=== Materials provided ===
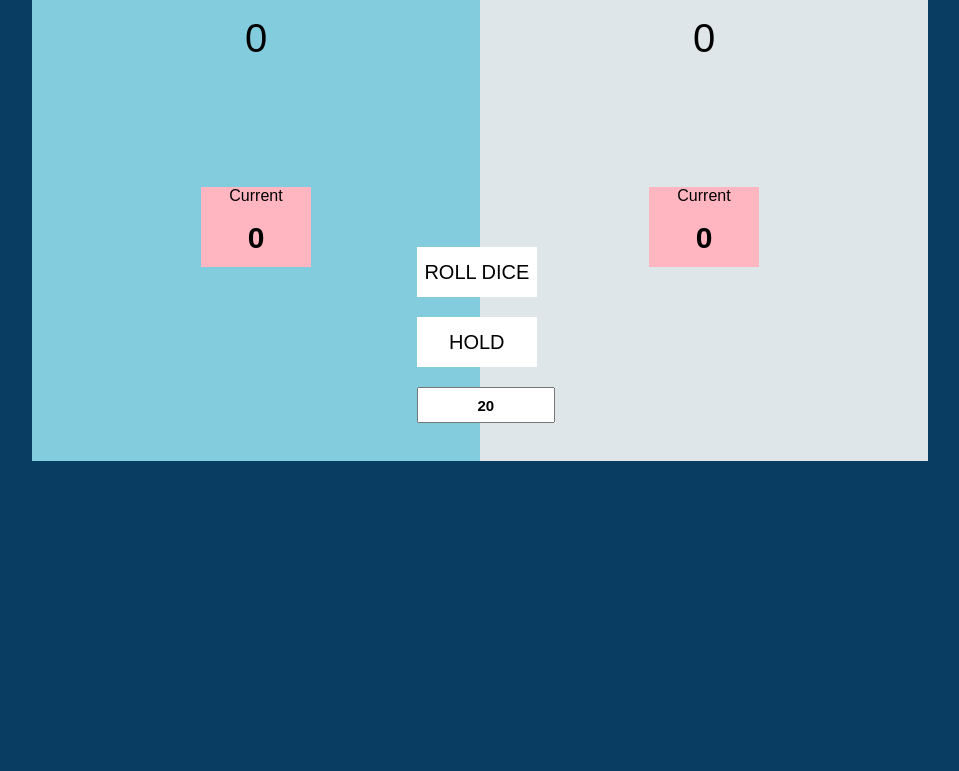
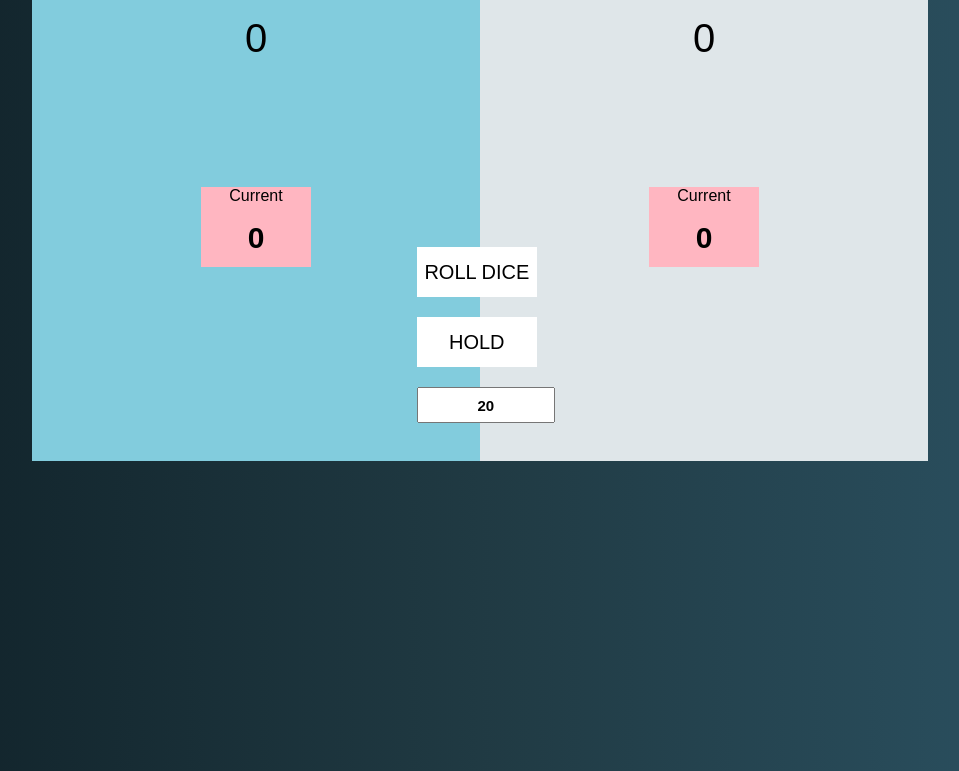
Before and after one commit to Mustafa-Abdishakur/dice-game, a plain HTML site: page dice game.html in a window 1280 px wide. Shown: the part 251-1022 px from the top of the page, without its empty margins (160-1119 px from the left). Drawn offline with Linux system fonts and the light colour scheme.

Commit message:
changed background color

```diff
--- a/diceGame.css
+++ b/diceGame.css
@@ -1,5 +1,8 @@
 body{
-    background:#0a3d62;
+    background: #0F2027;  /* fallback for old browsers */
+background: -webkit-linear-gradient(to left, #2C5364, #203A43, #0F2027);  /* Chrome 10-25, Safari 5.1-6 */
+background: linear-gradient(to left, #2C5364, #203A43, #0F2027); /* W3C, IE 10+/ Edge, Firefox 16+, Chrome 26+, Opera 12+, Safari 7+ */
+
     font-family: sans-serif;
     height:100vh;
 }
```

=== Action item ===
Repeat the records above word for word, apart from the pictures.

=== Your response ===
Before and after one commit to Mustafa-Abdishakur/dice-game, a plain HTML site: page dice game.html in a window 1280 px wide. Shown: the part 251-1022 px from the top of the page, without its empty margins (160-1119 px from the left). Drawn offline with Linux system fonts and the light colour scheme.

Commit message:
changed background color

```diff
--- a/diceGame.css
+++ b/diceGame.css
@@ -1,5 +1,8 @@
 body{
-    background:#0a3d62;
+    background: #0F2027;  /* fallback for old browsers */
+background: -webkit-linear-gradient(to left, #2C5364, #203A43, #0F2027);  /* Chrome 10-25, Safari 5.1-6 */
+background: linear-gradient(to left, #2C5364, #203A43, #0F2027); /* W3C, IE 10+/ Edge, Firefox 16+, Chrome 26+, Opera 12+, Safari 7+ */
+
     font-family: sans-serif;
     height:100vh;
 }
```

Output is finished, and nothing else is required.